EXERCISE => Give back the full listing that follows exactly as it reads.

++++

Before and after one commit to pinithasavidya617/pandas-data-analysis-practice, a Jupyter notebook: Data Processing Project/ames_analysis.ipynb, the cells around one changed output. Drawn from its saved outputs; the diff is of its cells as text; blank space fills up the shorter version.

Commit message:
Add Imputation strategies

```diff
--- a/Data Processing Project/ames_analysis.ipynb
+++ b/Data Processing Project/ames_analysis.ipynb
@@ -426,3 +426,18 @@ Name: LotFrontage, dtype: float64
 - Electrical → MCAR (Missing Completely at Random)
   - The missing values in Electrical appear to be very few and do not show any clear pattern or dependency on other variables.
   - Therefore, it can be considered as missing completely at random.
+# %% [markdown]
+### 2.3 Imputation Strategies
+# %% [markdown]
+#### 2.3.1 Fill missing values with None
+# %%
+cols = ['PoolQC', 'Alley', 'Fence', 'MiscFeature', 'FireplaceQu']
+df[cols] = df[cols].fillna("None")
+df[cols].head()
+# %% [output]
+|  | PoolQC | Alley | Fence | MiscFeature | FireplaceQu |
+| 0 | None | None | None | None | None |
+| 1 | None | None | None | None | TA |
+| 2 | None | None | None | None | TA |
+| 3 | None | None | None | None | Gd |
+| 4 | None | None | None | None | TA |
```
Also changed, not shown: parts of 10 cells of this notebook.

++++

OUTPUT FOR THIS TASK =>
Before and after one commit to pinithasavidya617/pandas-data-analysis-practice, a Jupyter notebook: Data Processing Project/ames_analysis.ipynb, the cells around one changed output. Drawn from its saved outputs; the diff is of its cells as text; blank space fills up the shorter version.

Commit message:
Add Imputation strategies

```diff
--- a/Data Processing Project/ames_analysis.ipynb
+++ b/Data Processing Project/ames_analysis.ipynb
@@ -426,3 +426,18 @@ Name: LotFrontage, dtype: float64
 - Electrical → MCAR (Missing Completely at Random)
   - The missing values in Electrical appear to be very few and do not show any clear pattern or dependency on other variables.
   - Therefore, it can be considered as missing completely at random.
+# %% [markdown]
+### 2.3 Imputation Strategies
+# %% [markdown]
+#### 2.3.1 Fill missing values with None
+# %%
+cols = ['PoolQC', 'Alley', 'Fence', 'MiscFeature', 'FireplaceQu']
+df[cols] = df[cols].fillna("None")
+df[cols].head()
+# %% [output]
+|  | PoolQC | Alley | Fence | MiscFeature | FireplaceQu |
+| 0 | None | None | None | None | None |
+| 1 | None | None | None | None | TA |
+| 2 | None | None | None | None | TA |
+| 3 | None | None | None | None | Gd |
+| 4 | None | None | None | None | TA |
```
Also changed, not shown: parts of 10 cells of this notebook.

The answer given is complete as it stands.